## Work required
Lines holding the string "Planet" are the ones to copy; find them all in the data.

## Record extracts

.....

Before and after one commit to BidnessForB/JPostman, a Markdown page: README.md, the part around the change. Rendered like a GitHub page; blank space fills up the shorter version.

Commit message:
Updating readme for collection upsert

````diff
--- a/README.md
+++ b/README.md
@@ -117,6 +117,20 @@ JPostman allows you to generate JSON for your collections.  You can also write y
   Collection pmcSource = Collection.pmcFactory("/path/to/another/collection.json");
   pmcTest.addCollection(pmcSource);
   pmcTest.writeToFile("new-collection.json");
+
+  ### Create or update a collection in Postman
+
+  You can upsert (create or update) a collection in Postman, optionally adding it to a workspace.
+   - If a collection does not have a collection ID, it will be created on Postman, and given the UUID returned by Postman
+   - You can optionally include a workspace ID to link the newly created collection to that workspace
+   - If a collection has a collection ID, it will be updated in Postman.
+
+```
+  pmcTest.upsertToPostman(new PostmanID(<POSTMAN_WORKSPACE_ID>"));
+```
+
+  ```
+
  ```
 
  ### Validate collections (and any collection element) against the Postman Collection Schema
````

.....

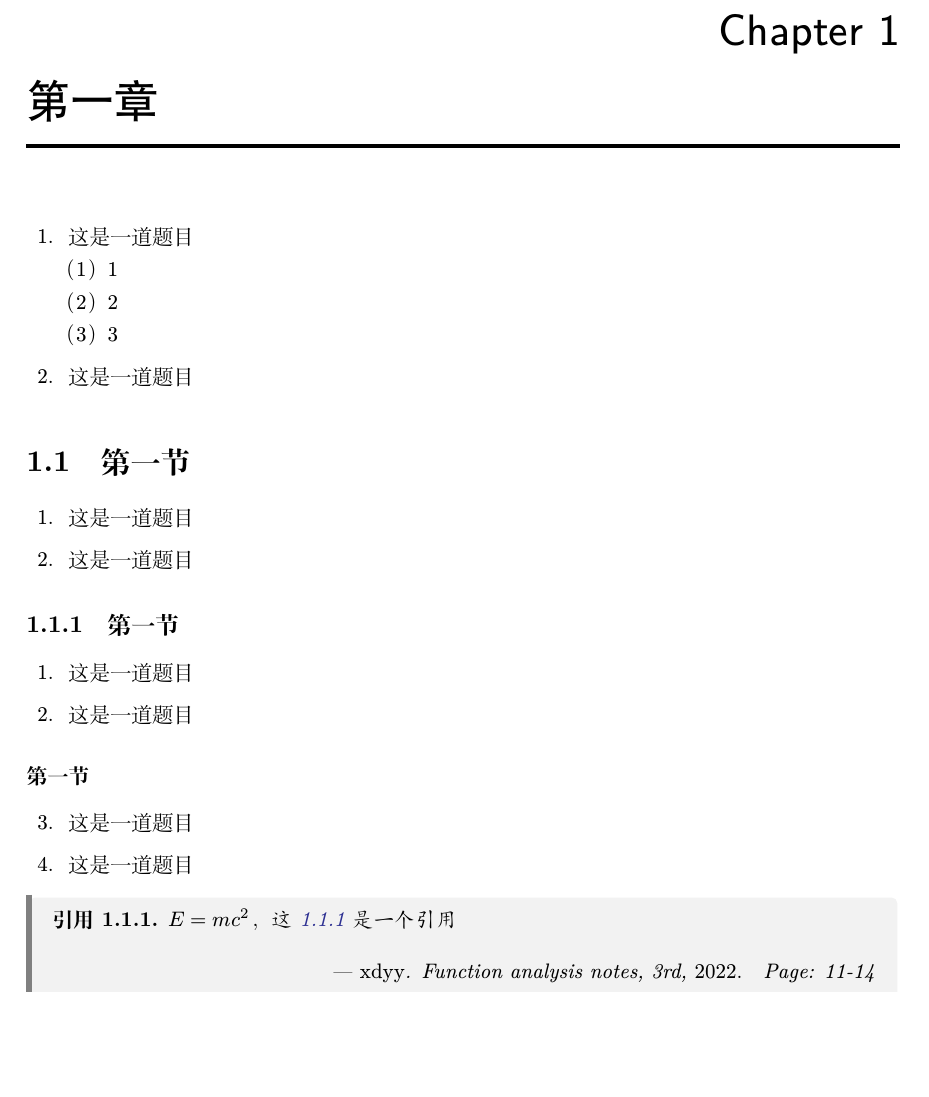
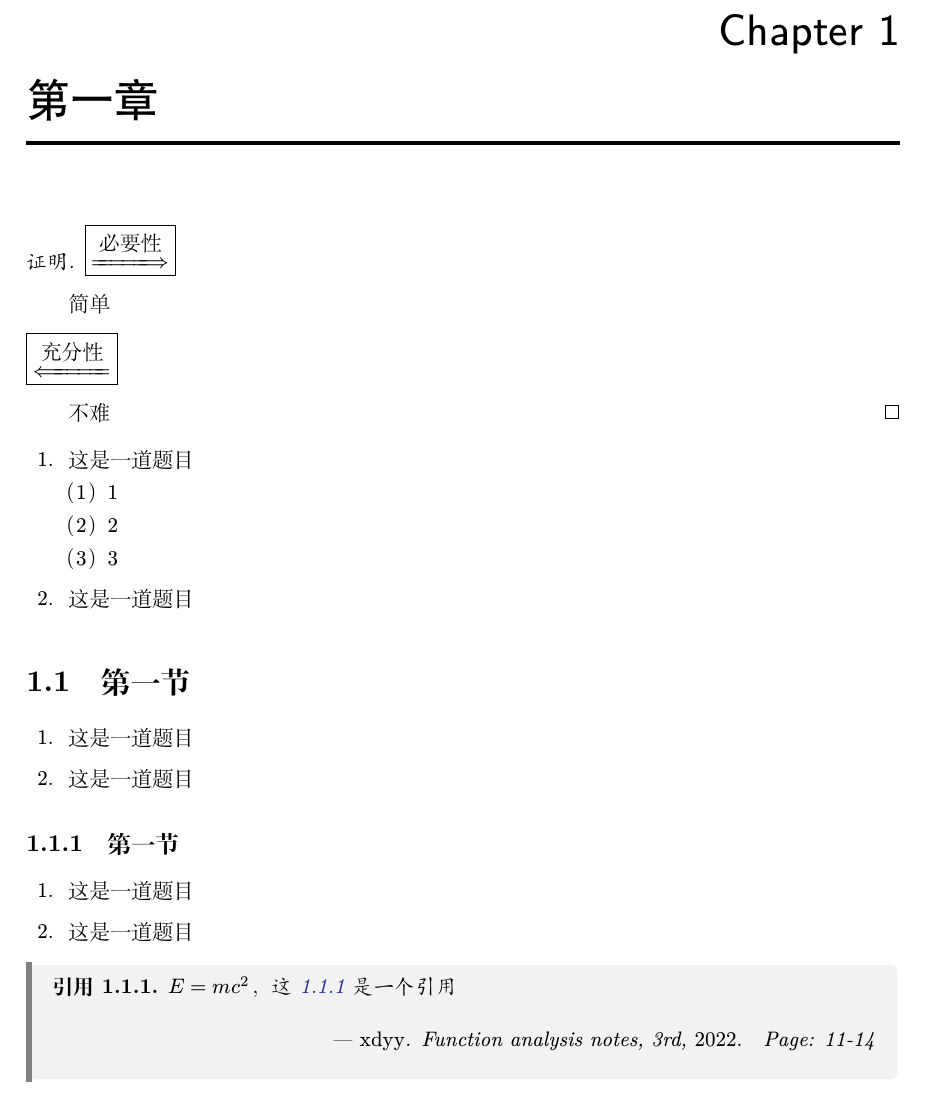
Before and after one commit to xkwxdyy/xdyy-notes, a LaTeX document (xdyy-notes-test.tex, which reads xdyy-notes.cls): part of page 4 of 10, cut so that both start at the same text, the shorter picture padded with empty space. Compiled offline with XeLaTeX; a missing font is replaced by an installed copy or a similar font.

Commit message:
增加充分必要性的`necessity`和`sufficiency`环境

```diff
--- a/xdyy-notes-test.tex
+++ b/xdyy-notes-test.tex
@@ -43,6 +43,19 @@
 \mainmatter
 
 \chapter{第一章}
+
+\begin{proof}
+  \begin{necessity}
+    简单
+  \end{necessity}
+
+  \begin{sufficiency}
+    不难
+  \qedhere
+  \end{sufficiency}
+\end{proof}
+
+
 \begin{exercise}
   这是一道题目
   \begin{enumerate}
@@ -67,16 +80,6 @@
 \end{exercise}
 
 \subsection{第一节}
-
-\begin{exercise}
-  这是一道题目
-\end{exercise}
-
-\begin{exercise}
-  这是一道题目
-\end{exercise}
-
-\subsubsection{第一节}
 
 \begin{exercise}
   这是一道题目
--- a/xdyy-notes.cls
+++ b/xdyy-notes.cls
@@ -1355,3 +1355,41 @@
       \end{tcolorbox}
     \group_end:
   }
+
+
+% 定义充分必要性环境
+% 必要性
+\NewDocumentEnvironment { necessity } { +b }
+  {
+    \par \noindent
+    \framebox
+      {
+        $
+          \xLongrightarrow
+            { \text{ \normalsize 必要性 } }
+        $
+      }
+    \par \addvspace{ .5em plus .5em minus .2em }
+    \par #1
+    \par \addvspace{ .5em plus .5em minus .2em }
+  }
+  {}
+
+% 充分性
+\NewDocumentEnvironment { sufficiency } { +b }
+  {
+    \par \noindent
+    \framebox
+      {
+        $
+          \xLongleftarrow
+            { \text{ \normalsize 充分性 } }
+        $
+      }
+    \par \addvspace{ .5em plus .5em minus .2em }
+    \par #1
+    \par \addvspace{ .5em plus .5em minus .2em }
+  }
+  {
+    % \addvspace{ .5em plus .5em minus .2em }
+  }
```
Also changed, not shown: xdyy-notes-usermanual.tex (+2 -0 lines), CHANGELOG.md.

.....

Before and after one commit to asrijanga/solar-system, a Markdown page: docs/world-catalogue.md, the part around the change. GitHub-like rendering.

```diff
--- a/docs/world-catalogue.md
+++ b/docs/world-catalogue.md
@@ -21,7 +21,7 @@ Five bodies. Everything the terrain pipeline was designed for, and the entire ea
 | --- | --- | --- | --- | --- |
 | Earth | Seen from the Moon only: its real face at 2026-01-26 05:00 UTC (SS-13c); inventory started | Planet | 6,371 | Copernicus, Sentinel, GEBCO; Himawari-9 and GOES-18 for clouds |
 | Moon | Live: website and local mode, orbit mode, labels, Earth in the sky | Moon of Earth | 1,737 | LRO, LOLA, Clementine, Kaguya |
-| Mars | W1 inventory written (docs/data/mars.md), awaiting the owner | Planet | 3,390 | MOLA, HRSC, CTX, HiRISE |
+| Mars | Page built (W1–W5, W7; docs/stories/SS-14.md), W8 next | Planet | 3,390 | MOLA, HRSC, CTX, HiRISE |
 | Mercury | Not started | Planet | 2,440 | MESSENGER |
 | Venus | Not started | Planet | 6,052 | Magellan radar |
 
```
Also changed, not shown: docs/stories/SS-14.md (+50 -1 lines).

.....

## Answer box
 | Earth | Seen from the Moon only: its real face at 2026-01-26 05:00 UTC (SS-13c); inventory started | Planet | 6,371 | Copernicus, Sentinel, GEBCO; Himawari-9 and GOES-18 for clouds |
-| Mars | W1 inventory written (docs/data/mars.md), awaiting the owner | Planet | 3,390 | MOLA, HRSC, CTX, HiRISE |
+| Mars | Page built (W1–W5, W7; docs/stories/SS-14.md), W8 next | Planet | 3,390 | MOLA, HRSC, CTX, HiRISE |
 | Mercury | Not started | Planet | 2,440 | MESSENGER |
 | Venus | Not started | Planet | 6,052 | Magellan radar |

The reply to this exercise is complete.